* Task description *
Look through the records below and state how many lines carry the string "AboutPage", adding nothing.

* Screenshot and code edit data *
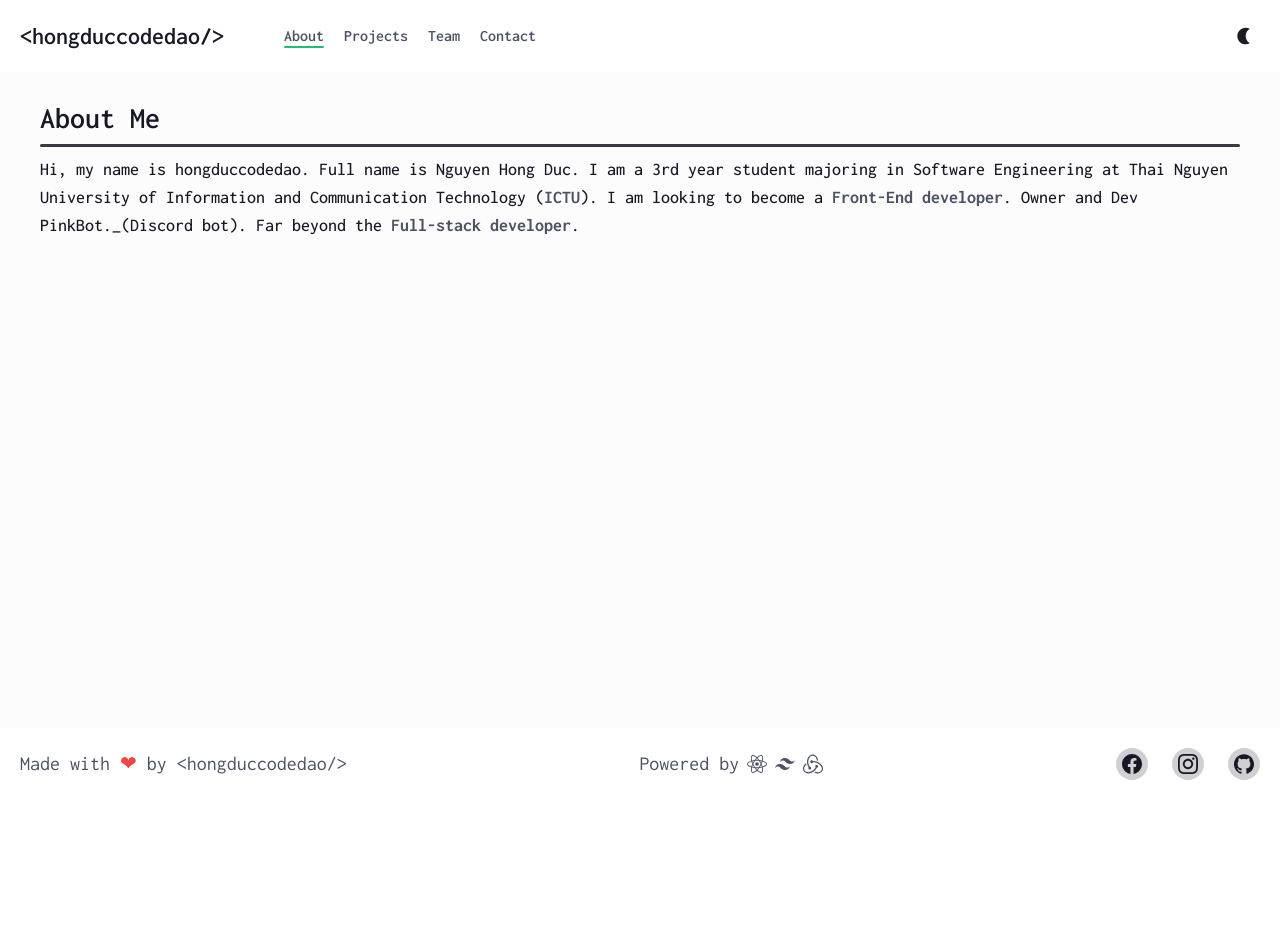
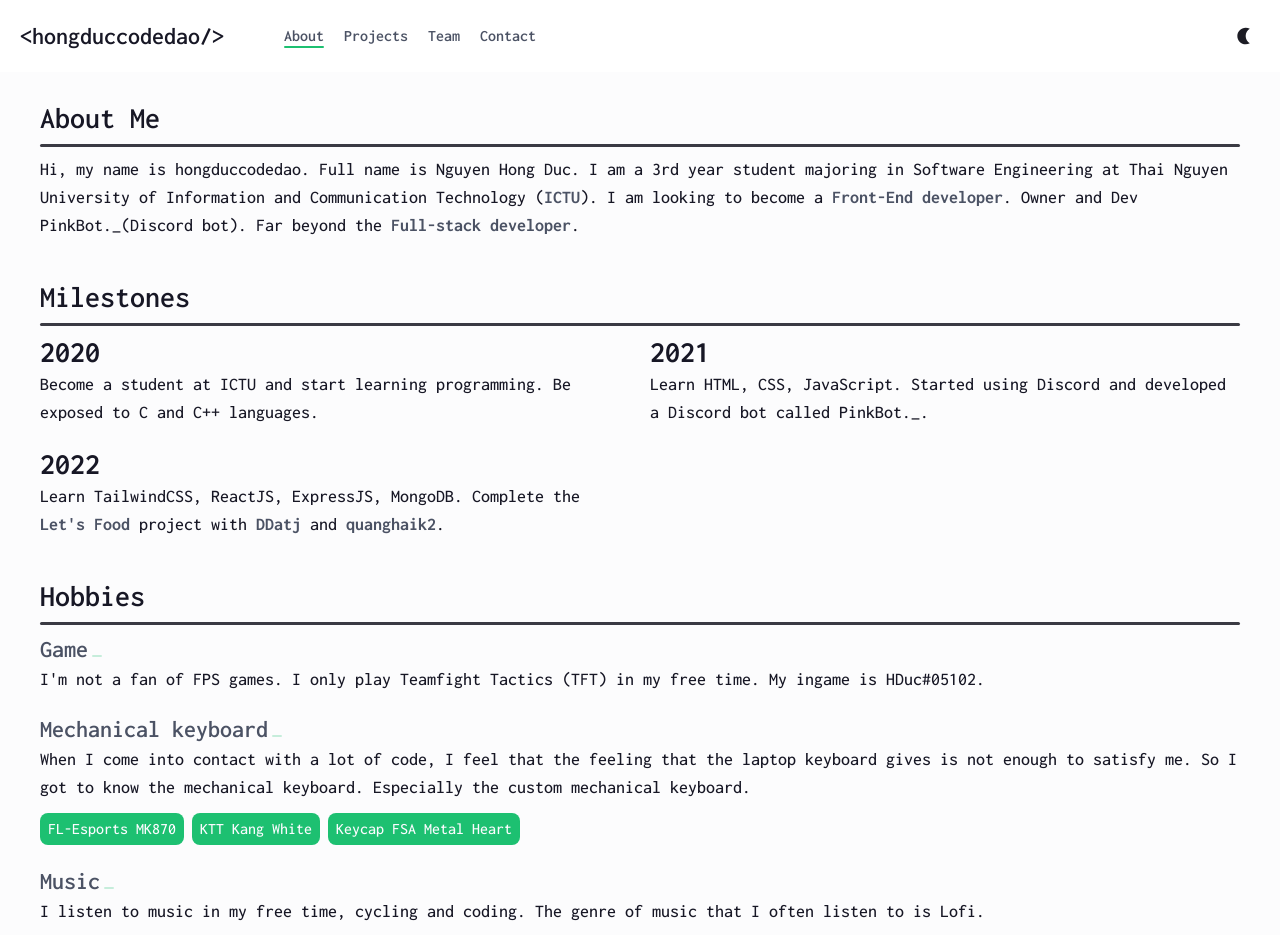
Before and after one commit to hongducdev/hongduccodedao_react, a React (Create React App) app: page /about in a window 1280 px wide. Shown: the top 935 px of the page. Before the commit the page ends 800 px from the top, so only its background shows below. Built offline with nearby package versions, Linux system fonts and the light colour scheme.

Commit message:
✨ Complete AboutPage

```diff
--- a/src/components/HoverLinkText.jsx
+++ b/src/components/HoverLinkText.jsx
@@ -4,7 +4,7 @@ const HoverLinkText = ({ link, children }) => {
   return (
     <a
       href={link}
-      className="font-bold relative text-text2 dark:text-icon-color after:absolute after:w-0 after:h-[2px] after:rounded after:bg-primary after:bottom-[-4px] after:left-0 hover:after:duration-300 hover:after:ease-in-out hover:after:w-full">
+      className="inline-block font-bold relative text-text2 dark:text-icon-color after:absolute after:w-0 after:h-[2px] after:rounded after:bg-primary after:bottom-[-4px] after:left-0 hover:after:duration-300 hover:after:ease-in-out hover:after:w-full">
       {children}
     </a>
   );
--- /dev/null
+++ b/src/components/MilestoneItem.jsx
@@ -0,0 +1,14 @@
+import React from "react";
+
+const MilestoneItem = ({ year = "", children }) => {
+  return (
+    <div>
+      <h2 className="text-3xl font-bold text-text1 dark:text-white">{year}</h2>
+      <p className="text-text1 dark:text-text3 text-lg font-medium">
+        {children}
+      </p>
+    </div>
+  );
+};
+
+export default MilestoneItem;
--- /dev/null
+++ b/src/components/TagItem.jsx
@@ -0,0 +1,11 @@
+import React from "react";
+
+const TagItem = ({ children }) => {
+  return (
+    <span className="bg-primary inline-block font-medium py-1 px-2 rounded-lg text-whiteSoft text-xs lg:text-base">
+      {children}
+    </span>
+  );
+};
+
+export default TagItem;
--- a/src/index.scss
+++ b/src/index.scss
@@ -15,4 +15,25 @@
   ::selection {
     @apply text-whiteSoft bg-primary;
   }
+
+  // scrollbar
+  /* width */
+  ::-webkit-scrollbar {
+    width: 8px;
+  }
+
+  /* Track */
+  ::-webkit-scrollbar-track {
+    @apply bg-lite dark:bg-darkbg;
+  }
+
+  /* Handle */
+  ::-webkit-scrollbar-thumb {
+    @apply bg-darkStroke rounded-xl;
+  }
+
+  /* Handle on hover */
+  ::-webkit-scrollbar-thumb:hover {
+    @apply bg-darkStroke;
+  }
 }
--- a/src/layout/Layout.jsx
+++ b/src/layout/Layout.jsx
@@ -5,7 +5,7 @@ import Header from "../components/Header";
 
 const Layout = () => {
   return (
-    <div className="h-screen relative">
+    <div className="min-h-screen relative">
       <Header />
       <Outlet></Outlet>
       <Footer />
--- a/src/pages/AboutPage.jsx
+++ b/src/pages/AboutPage.jsx
@@ -1,28 +1,109 @@
 import React, { Fragment } from "react";
 import HeadingPage from "../components/HeadingPage";
 import HoverLinkText from "../components/HoverLinkText";
+import MilestoneItem from "../components/MilestoneItem";
+import TagItem from "../components/TagItem";
 
 const AboutPage = () => {
   return (
     <Fragment>
-      <div className="bg-lite dark:bg-darkbg h-full pt-[100px]">
+      <div className="bg-lite dark:bg-darkbg h-full py-[100px]">
         <div className="max-w-[1200px] mx-auto px-5 lg:px-0">
           <HeadingPage title="About Me"></HeadingPage>
-          <p className="text-text1 dark:text-white text-lg font-medium">
+          <p className="text-text1 dark:text-text3 text-lg font-medium">
             Hi, my name is hongduccodedao. Full name is Nguyen Hong Duc. I am a
             3rd year student majoring in Software Engineering at Thai Nguyen
             University of Information and Communication Technology (
             <HoverLinkText link="https://ictu.edu.vn/">ICTU</HoverLinkText>). I
-            am looking to become a {" "}
+            am looking to become a{" "}
             <HoverLinkText link="https://roadmap.sh/frontend">
               Front-End developer
             </HoverLinkText>
-            . Owner and Dev PinkBot._(Discord bot). Far beyond the {" "}
+            . Owner and Dev PinkBot._(Discord bot). Far beyond the{" "}
             <HoverLinkText to="https://landing.jobs/blog/fullstack-developer-roadmap/">
               Full-stack developer
             </HoverLinkText>
             .
           </p>
+          <div className="mt-10"></div>
+          <HeadingPage title="Milestones" />
+          <div className="grid grid-cols-1 md:grid-cols-2 gap-5">
+            <MilestoneItem year="2020">
+              Become a student at ICTU and start learning programming. Be
+              exposed to C and C++ languages.
+            </MilestoneItem>
+            <MilestoneItem year="2021">
+              Learn HTML, CSS, JavaScript. Started using Discord and developed a
+              Discord bot called PinkBot._.
+            </MilestoneItem>
+            <MilestoneItem year="2022">
+              Learn TailwindCSS, ReactJS, ExpressJS, MongoDB. Complete the{" "}
+              <HoverLinkText link="https://github.com/Let-s-Food">
+                Let's Food
+              </HoverLinkText>{" "}
+              project with{" "}
+              <HoverLinkText link="https://github.com/dd4tj">
+                DDatj
+              </HoverLinkText>{" "}
+              and{" "}
+              <HoverLinkText link="https://github.com/quanghaik2">
+                quanghaik2
+              </HoverLinkText>
+              .
+            </MilestoneItem>
+          </div>
+          <div className="mt-10"></div>
+          <HeadingPage title="Hobbies" />
+          <div className="flex flex-col gap-5">
+            <div>
+              <h3 className="text-text2 dark:text-whiteSoft text-2xl font-semibold relative after:absolute after:w-[10px] after:h-[2px] after:rounded-full after:bg-primary after:bottom-2 after:translate-x-1 after:animate-pulse2 inline-block">
+                Game
+              </h3>
+              <p className="text-text1 dark:text-text3 text-lg font-medium">
+                I'm not a fan of FPS games. I only play Teamfight Tactics (TFT)
+                in my free time. My ingame is HDuc#05102.
+              </p>
+            </div>
+            <div className="flex flex-col gap-3">
+              <div>
+                <h3 className="text-text2 dark:text-whiteSoft text-2xl font-semibold relative after:absolute after:w-[10px] after:h-[2px] after:rounded-full after:bg-primary after:bottom-2 after:translate-x-1 after:animate-pulse2 inline-block">
+                  Mechanical keyboard
+                </h3>
+                <p className="text-text1 dark:text-text3 text-lg font-medium">
+                  When I come into contact with a lot of code, I feel that the
+                  feeling that the laptop keyboard gives is not enough to
+                  satisfy me. So I got to know the mechanical keyboard.
+                  Especially the custom mechanical keyboard.
+                </p>
+              </div>
+              <div className="flex items-center gap-x-2">
+                <TagItem>FL-Esports MK870</TagItem>
+                <TagItem>KTT Kang White</TagItem>
+                <TagItem>Keycap FSA Metal Heart</TagItem>
+              </div>
+            </div>
+            <div className="flex flex-col gap-3">
+              <div>
+                <h3 className="text-text2 dark:text-whiteSoft text-2xl font-semibold relative after:absolute after:w-[10px] after:h-[2px] after:rounded-full after:bg-primary after:bottom-2 after:translate-x-1 after:animate-pulse2 inline-block">
+                  Music
+                </h3>
+                <p className="text-text1 dark:text-text3 text-lg font-medium">
+                  I listen to music in my free time, cycling and coding. The
+                  genre of music that I often listen to is Lofi.
+                </p>
+              </div>
+              <div className="flex items-center gap-x-2 flex-wrap">
+                <TagItem>Lofi</TagItem>
+                <TagItem>Sơn Tùng MTP</TagItem>
+                <TagItem>Mono</TagItem>
+                <TagItem>Low G</TagItem>
+                <TagItem>Vũ.</TagItem>
+                <TagItem>Onionn</TagItem>
+                <TagItem>Madihu</TagItem>
+                <TagItem>Charlie Puth</TagItem>
+              </div>
+            </div>
+          </div>
         </div>
       </div>
     </Fragment>
```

* Reply *
4